I used to drink coffee much less as a ritual than as an obsessive compulsion to get me through my long work schedule. These days I much prefer a cup of tea to start the day, and this particular one is great first thing in the morning, the mint having mild stimulant effects and the spices offering a punch of bright, earthy flavors. On top of the big flavor, this small cup is packed with vitamins, minerals and antioxidants. When you finish your cup, don’t forget to eat the goji berries. They’ll help protect your eyes, scavenge free radicals and generally boost your immune system.
- 1/4 cup dried mint leaves and stems, broken slightly between your fingers. (You can use fresh mint, too. 3/4 of a cup of washed leaves and stems should do the trick. Tear the leaves a touch and cut the stems into 1/2 inch pieces before infusing with the seeds.)
- 1 1/4 tsp fennel seeds
- 3/4 tsp coriander seeds
- 1/2 tsp cumin seeds
- 5 goji berries
- 1 slice of lemon
With a mortar and pestle or spice grinder, crack the seeds slightly with just a couple of crushes or pulses, but do not turn into a powder. Add the mint leaves and stems, fennel, coriander and cumin seeds to your favorite tea infusing device. Heat water to just under boiling and infuse tea with for 4 minutes. Add the goji berries to a tea cup and pour tea over the berries. Serve with a slice of lemon.
If you want to take your tea ritual a little further, consider drying your own mint. It’s quite easy and I find the act just as soothing as the resulting tea. Simply gather the stems together and tie together with a long piece of twine. Hang the bunch of mint upside down in a warm, dry spot ten days to 2 weeks. Once dry, store in an airtight container at room temperature.

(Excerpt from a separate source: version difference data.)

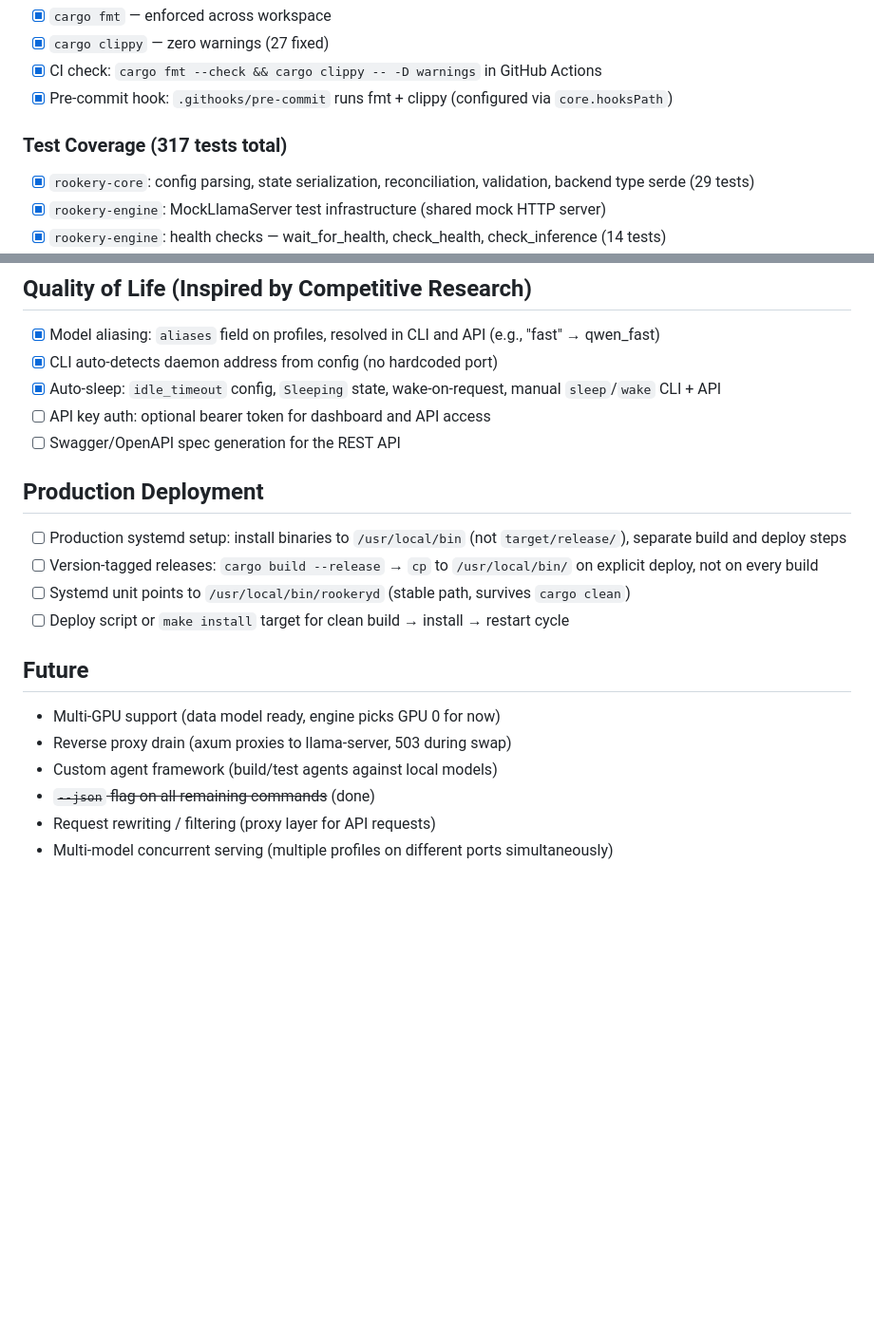
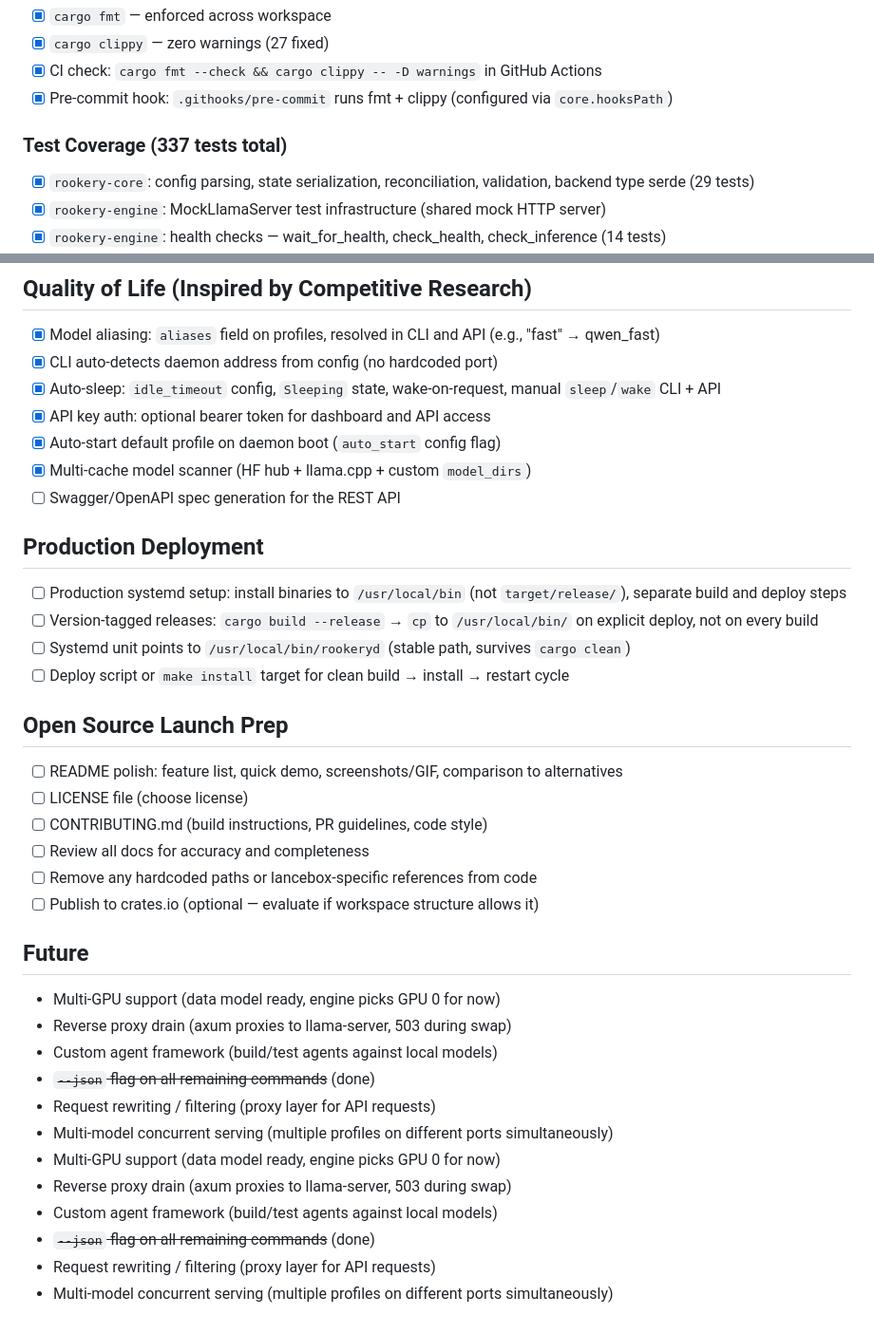
Before and after one commit to lance0/rookery, a Markdown page: ROADMAP.md, 2 parts joined by grey strips. Shown at 95% size. GitHub-like rendering; blank space fills up the shorter version.

Commit message:
Update roadmap: check off API auth, auto-start, model scanner; add launch prep section

```diff
--- a/ROADMAP.md
+++ b/ROADMAP.md
@@ -190,7 +190,7 @@ Rookery as the control plane for Hermes: Hermes manages itself (self-update, sel
 - [x] CI check: `cargo fmt --check && cargo clippy -- -D warnings` in GitHub Actions
 - [x] Pre-commit hook: `.githooks/pre-commit` runs fmt + clippy (configured via `core.hooksPath`)
 
-### Test Coverage (317 tests total)
+### Test Coverage (337 tests total)
 - [x] `rookery-core`: config parsing, state serialization, reconciliation, validation, backend type serde (29 tests)
 - [x] `rookery-engine`: MockLlamaServer test infrastructure (shared mock HTTP server)
 - [x] `rookery-engine`: health checks — wait_for_health, check_health, check_inference (14 tests)
@@ -268,7 +268,9 @@ Rookery as the control plane for Hermes: Hermes manages itself (self-update, sel
 - [x] Model aliasing: `aliases` field on profiles, resolved in CLI and API (e.g., "fast" → qwen_fast)
 - [x] CLI auto-detects daemon address from config (no hardcoded port)
 - [x] Auto-sleep: `idle_timeout` config, `Sleeping` state, wake-on-request, manual `sleep`/`wake` CLI + API
-- [ ] API key auth: optional bearer token for dashboard and API access
+- [x] API key auth: optional bearer token for dashboard and API access
+- [x] Auto-start default profile on daemon boot (`auto_start` config flag)
+- [x] Multi-cache model scanner (HF hub + llama.cpp + custom `model_dirs`)
 - [ ] Swagger/OpenAPI spec generation for the REST API
 
 ## Production Deployment
@@ -277,6 +279,14 @@ Rookery as the control plane for Hermes: Hermes manages itself (self-update, sel
 - [ ] Systemd unit points to `/usr/local/bin/rookeryd` (stable path, survives `cargo clean`)
 - [ ] Deploy script or `make install` target for clean build → install → restart cycle
 
+## Open Source Launch Prep
+- [ ] README polish: feature list, quick demo, screenshots/GIF, comparison to alternatives
+- [ ] LICENSE file (choose license)
+- [ ] CONTRIBUTING.md (build instructions, PR guidelines, code style)
+- [ ] Review all docs for accuracy and completeness
+- [ ] Remove any hardcoded paths or lancebox-specific references from code
+- [ ] Publish to crates.io (optional — evaluate if workspace structure allows it)
+
 ## Future
 - Multi-GPU support (data model ready, engine picks GPU 0 for now)
 - Reverse proxy drain (axum proxies to llama-server, 503 during swap)
@@ -284,3 +294,9 @@ Rookery as the control plane for Hermes: Hermes manages itself (self-update, sel
 - ~~`--json` flag on all remaining commands~~ (done)
 - Request rewriting / filtering (proxy layer for API requests)
 - Multi-model concurrent serving (multiple profiles on different ports simultaneously)
+- Multi-GPU support (data model ready, engine picks GPU 0 for now)
+- Reverse proxy drain (axum proxies to llama-server, 503 during swap)
+- Custom agent framework (build/test agents against local models)
+- ~~`--json` flag on all remaining commands~~ (done)
+- Request rewriting / filtering (proxy layer for API requests)
+- Multi-model concurrent serving (multiple profiles on different ports simultaneously)
```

Matthew Downes has a fondness for seasonal vegetables, bringing global flavors to local tables, and eschewing the status quo. A graduate of Wesleyan University and The Natural Gourmet Institute, he ran the pastry program at New York’s Pure Food and Wine and served as the opening chef de cuisine at Broadway East. Later, he was in charge of developing a line of sorbets, dairy ice creams, and coconut-based ice creams for Steve’s Craft Ice Cream, now sold at Whole Foods stores nationwide. As a private chef, he has cooked for celebrities such as Julian Schnabel and Bill Clinton, and has worked in kitchens on four continents, most recently spending time at DOM in São Paulo.